### WHAT THE TASK ASKS
Make an exact copy of every record that follows.

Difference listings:
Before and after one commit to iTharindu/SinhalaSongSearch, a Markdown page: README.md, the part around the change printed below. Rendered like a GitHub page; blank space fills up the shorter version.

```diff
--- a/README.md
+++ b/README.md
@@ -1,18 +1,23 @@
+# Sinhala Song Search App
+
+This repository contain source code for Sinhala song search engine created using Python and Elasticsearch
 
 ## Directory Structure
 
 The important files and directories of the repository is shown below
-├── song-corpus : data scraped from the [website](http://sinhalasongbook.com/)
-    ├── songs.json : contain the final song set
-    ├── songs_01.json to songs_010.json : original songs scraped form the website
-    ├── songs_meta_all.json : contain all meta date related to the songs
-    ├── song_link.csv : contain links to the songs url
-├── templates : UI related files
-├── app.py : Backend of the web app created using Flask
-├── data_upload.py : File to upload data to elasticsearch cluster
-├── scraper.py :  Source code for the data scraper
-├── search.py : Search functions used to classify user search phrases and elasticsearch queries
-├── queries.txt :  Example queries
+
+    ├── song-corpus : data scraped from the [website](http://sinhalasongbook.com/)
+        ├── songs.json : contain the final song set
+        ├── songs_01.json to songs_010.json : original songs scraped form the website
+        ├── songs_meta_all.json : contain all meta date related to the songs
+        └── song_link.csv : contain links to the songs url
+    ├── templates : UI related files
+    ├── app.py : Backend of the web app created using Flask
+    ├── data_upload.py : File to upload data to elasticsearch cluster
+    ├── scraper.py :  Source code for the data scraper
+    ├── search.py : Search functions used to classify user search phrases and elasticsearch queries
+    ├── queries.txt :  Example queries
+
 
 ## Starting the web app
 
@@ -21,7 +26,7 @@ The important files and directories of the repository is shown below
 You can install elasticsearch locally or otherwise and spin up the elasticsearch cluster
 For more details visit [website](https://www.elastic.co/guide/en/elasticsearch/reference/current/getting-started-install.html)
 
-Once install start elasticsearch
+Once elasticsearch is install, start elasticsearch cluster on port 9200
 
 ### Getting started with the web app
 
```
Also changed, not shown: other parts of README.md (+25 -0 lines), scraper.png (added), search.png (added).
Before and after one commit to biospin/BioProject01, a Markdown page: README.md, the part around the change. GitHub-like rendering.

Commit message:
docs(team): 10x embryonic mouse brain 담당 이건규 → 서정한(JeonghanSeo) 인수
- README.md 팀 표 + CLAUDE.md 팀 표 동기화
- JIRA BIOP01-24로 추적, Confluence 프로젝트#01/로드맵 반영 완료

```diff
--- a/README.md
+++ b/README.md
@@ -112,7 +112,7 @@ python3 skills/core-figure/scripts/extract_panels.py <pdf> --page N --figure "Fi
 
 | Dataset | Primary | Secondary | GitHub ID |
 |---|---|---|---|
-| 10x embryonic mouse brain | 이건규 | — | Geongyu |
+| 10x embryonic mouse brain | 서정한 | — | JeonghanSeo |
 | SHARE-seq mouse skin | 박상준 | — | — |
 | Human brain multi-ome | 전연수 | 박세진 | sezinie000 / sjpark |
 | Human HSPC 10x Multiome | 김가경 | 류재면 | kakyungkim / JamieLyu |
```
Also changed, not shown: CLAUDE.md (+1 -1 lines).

### YOUR RESPONSE
Before and after one commit to iTharindu/SinhalaSongSearch, a Markdown page: README.md, the part around the change printed below. Rendered like a GitHub page; blank space fills up the shorter version.

```diff
--- a/README.md
+++ b/README.md
@@ -1,18 +1,23 @@
+# Sinhala Song Search App
+
+This repository contain source code for Sinhala song search engine created using Python and Elasticsearch
 
 ## Directory Structure
 
 The important files and directories of the repository is shown below
-├── song-corpus : data scraped from the [website](http://sinhalasongbook.com/)
-    ├── songs.json : contain the final song set
-    ├── songs_01.json to songs_010.json : original songs scraped form the website
-    ├── songs_meta_all.json : contain all meta date related to the songs
-    ├── song_link.csv : contain links to the songs url
-├── templates : UI related files
-├── app.py : Backend of the web app created using Flask
-├── data_upload.py : File to upload data to elasticsearch cluster
-├── scraper.py :  Source code for the data scraper
-├── search.py : Search functions used to classify user search phrases and elasticsearch queries
-├── queries.txt :  Example queries
+
+    ├── song-corpus : data scraped from the [website](http://sinhalasongbook.com/)
+        ├── songs.json : contain the final song set
+        ├── songs_01.json to songs_010.json : original songs scraped form the website
+        ├── songs_meta_all.json : contain all meta date related to the songs
+        └── song_link.csv : contain links to the songs url
+    ├── templates : UI related files
+    ├── app.py : Backend of the web app created using Flask
+    ├── data_upload.py : File to upload data to elasticsearch cluster
+    ├── scraper.py :  Source code for the data scraper
+    ├── search.py : Search functions used to classify user search phrases and elasticsearch queries
+    ├── queries.txt :  Example queries
+
 
 ## Starting the web app
 
@@ -21,7 +26,7 @@ The important files and directories of the repository is shown below
 You can install elasticsearch locally or otherwise and spin up the elasticsearch cluster
 For more details visit [website](https://www.elastic.co/guide/en/elasticsearch/reference/current/getting-started-install.html)
 
-Once install start elasticsearch
+Once elasticsearch is install, start elasticsearch cluster on port 9200
 
 ### Getting started with the web app
 
```
Also changed, not shown: other parts of README.md (+25 -0 lines), scraper.png (added), search.png (added).
Before and after one commit to biospin/BioProject01, a Markdown page: README.md, the part around the change. GitHub-like rendering.

Commit message:
docs(team): 10x embryonic mouse brain 담당 이건규 → 서정한(JeonghanSeo) 인수
- README.md 팀 표 + CLAUDE.md 팀 표 동기화
- JIRA BIOP01-24로 추적, Confluence 프로젝트#01/로드맵 반영 완료

```diff
--- a/README.md
+++ b/README.md
@@ -112,7 +112,7 @@ python3 skills/core-figure/scripts/extract_panels.py <pdf> --page N --figure "Fi
 
 | Dataset | Primary | Secondary | GitHub ID |
 |---|---|---|---|
-| 10x embryonic mouse brain | 이건규 | — | Geongyu |
+| 10x embryonic mouse brain | 서정한 | — | JeonghanSeo |
 | SHARE-seq mouse skin | 박상준 | — | — |
 | Human brain multi-ome | 전연수 | 박세진 | sezinie000 / sjpark |
 | Human HSPC 10x Multiome | 김가경 | 류재면 | kakyungkim / JamieLyu |
```
Also changed, not shown: CLAUDE.md (+1 -1 lines).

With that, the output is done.